DO YOU EVER BITE OFF MORE THAN YOU CAN CHEW?
That phrase doesn't refer to how much food you put on your plate and eat. Rather it refers to your how much you put on your 'life's plate'. Are you piling on more than you can honestly handle? I sometimes find myself doing that. I get inspired, motivated, and excited to accomplish a variety of things--only to find out that what my brain dictates that I should do and what I actually accomplish are two very different things. It sometimes causes me to feel as though I've failed myself.
I found an interesting post on one of my special girlfriend's blogs. She has a perpetual calendar by Charles Stanley - a pastor, an author, and motivational speaker. It made a big impression on me and I thought I'd post it here below (she gave her blessing and I thank Charles Stanley as well).
Let me give a little bit of background on Angie's aspirations. She is turning 40 very soon and set a HUGE goal to run a 25K on 5/8/10. She announced her intentions back in December '09. GO GIRL!
Angie is also a wife, mom, and works full-time. BUSY as ever...with work and commitments to her family and church too. So--she has been blogging about her intentions and how she had to learn to scale them back. If you want to follow more of her story, click on the link below:
Those who have succeeded have not internalized their failures. They have not thought less of themselves personally for having failed. They have refused to think of themselves as failures or worthless. Failure is something they have done but not something they are. This is a huge difference. In some cases, failures have spurred them on to try harder or to explore new avenues. Those who allow failure to be internalized often give up in their failures and refuse to take the risk of failing again. One of the most important lessons you will ever learn is this: failure is something you do, not something you are."

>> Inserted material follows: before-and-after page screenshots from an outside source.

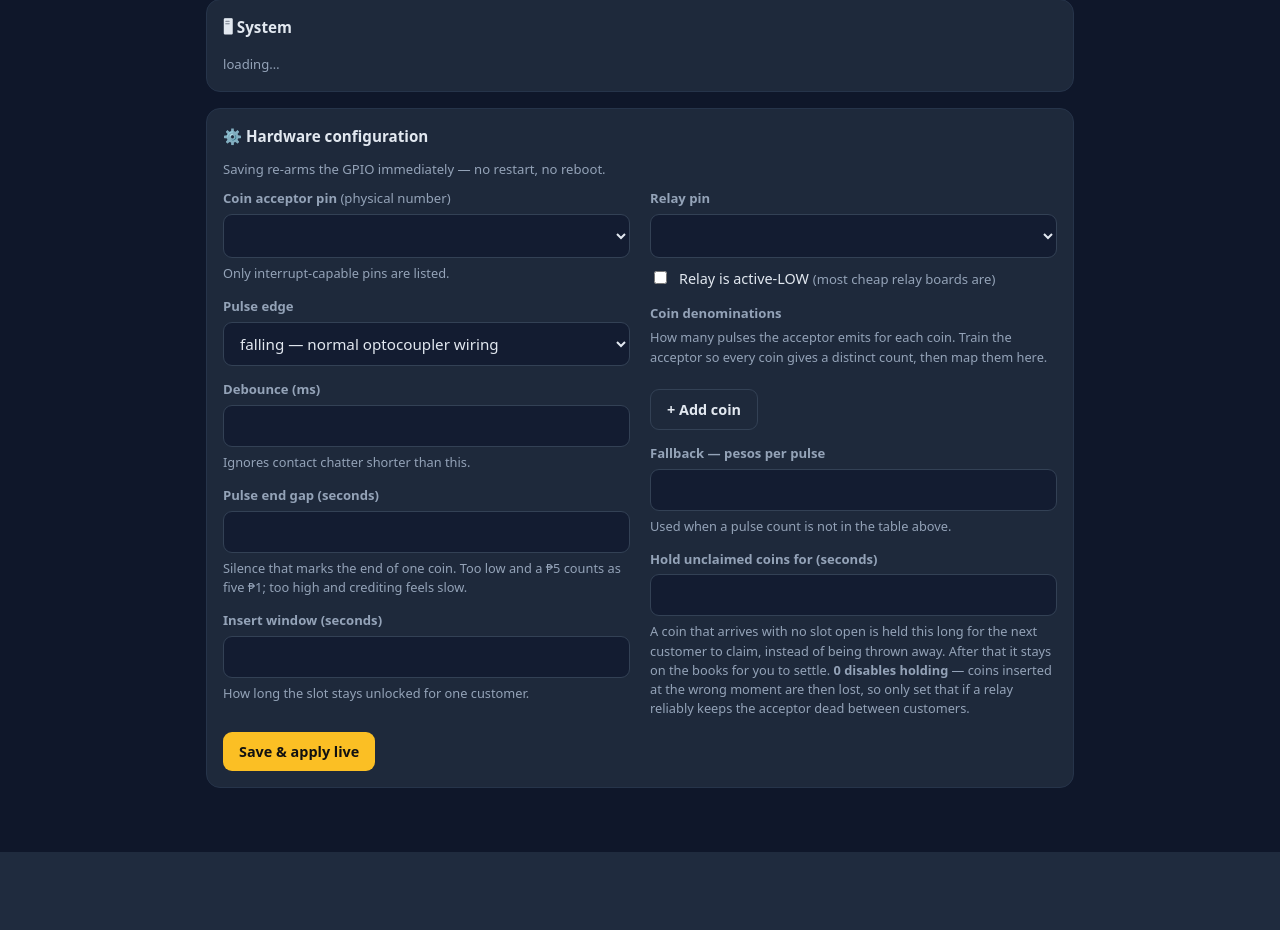
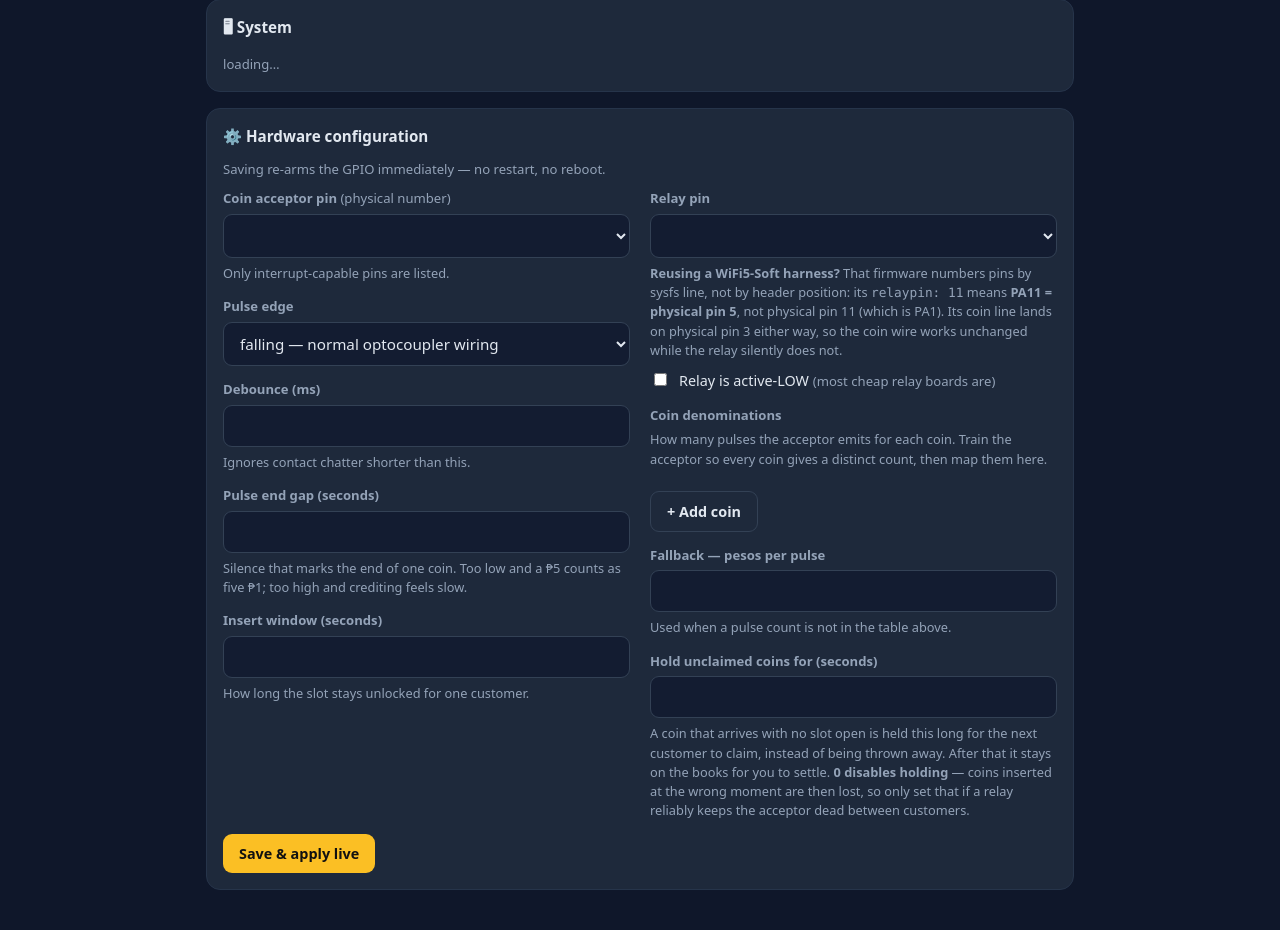
Before and after one commit to arcosesd2/orange-pi-pisowifi, a Flask app: template app/templates/diag.html in a window 1280 px wide. Shown: the part 936-1866 px from the top of the page. Before the commit the page ends 1788 px from the top, so only its background shows below. Run offline with Flask 3, Linux system fonts and the light colour scheme; the template is opened without the code that fills it, so the values that code supplies are empty; parts of the project's set-up code (start-up, migrations or seed data) failed here and were passed over.

Commit message:
Close the last two findings from the WiFi5-Soft cross-reference
Read the reverse-engineering reports and re-checked every actionable item
against the current code. Three had already been fixed since that review
(ap_isolate, admin-login lockout, committed cookie/db artifacts); per-client
shaping and VLAN support have since been built. Two were still open:

The cloud dashboard published earnings to anyone. viewer_ok() read
  not DASH_PASSWORD or session.get(...)
so leaving the variable unset made every visitor a viewer -- on the only
internet-facing component in the system. It now fails closed, and the server
refuses to start without both PISO_KEY and DASH_PASSWORD rather than coming
up silently open. Verified: 302/401 without a password, normal login with one.

The relay pin mismatch is now documented where it will actually be read.
WiFi5-Soft numbers GPIOs by sysfs line, this project by physical header
position. They coincide for the coin wire (both land on PA12 / physical pin 3)
and diverge for the relay: its relaypin 11 is PA11 = physical pin 5, while
physical 11 is PA1. Anyone reusing that harness gets a working coin slot and a
relay that never clicks -- which, given the relay is the only defence against
mis-credited coins, is worth more than a footnote. Noted in the README wiring
section and on the Diagnostics hardware form.

Co-Authored-By: Claude Opus 5 <noreply@anthropic.com>

```diff
--- a/app/templates/diag.html
+++ b/app/templates/diag.html
@@ -192,6 +192,13 @@
         <div>
           <label for="hw-relaypin">Relay pin</label>
           <select name="relay_gpio_pin" id="hw-relaypin"></select>
+          <p class="hint">
+            <b>Reusing a WiFi5-Soft harness?</b> That firmware numbers pins by
+            sysfs line, not by header position: its <code>relaypin: 11</code>
+            means <b>PA11 = physical pin 5</b>, not physical pin 11 (which is
+            PA1). Its coin line lands on physical pin 3 either way, so the coin
+            wire works unchanged while the relay silently does not.
+          </p>
           <label class="check" style="margin-top:10px">
             <input type="checkbox" name="relay_active_low" {{ 'checked' if hw.relay_active_low }}>
             <span>Relay is active-LOW <span class="muted">(most cheap relay boards are)</span></span>
```
Also changed, not shown: server/app.py (+17 -1 lines), README.md.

I really needed to read that, as I have been feeling like a failure for switching to the 10K instead of the 25K. I've felt like I set this big goal, made it very public (it was in the DeMeester family Christmas letter, for Pete's sake!), and now I'm not fulfilling on it. I was feeling like I was a failure for that.
However, in seeing this, it's helped me to understand that I'm not a failure for changing my goal. I'm still reaching for something that was beyond my grasp 6 months ago. I'm still doing something many of my peers can't do (or maybe don't want to do! LOL!). I'm still doing something to better myself and stretch myself... to remind me I'm alive and blessed with the health to set a goal like a 10K. And, no one says I can't run longer later.. I plan to...just not on May 8.
So, I hope that post might speak to you like it spoke to me. If you internalize, like I've been known to - KNOCK IT OFF! :-) Failure is something we do, not something we are! :-)
To which I say "Amen, Angie!" You 'hit the nail on the head' with that one!
Rock your day!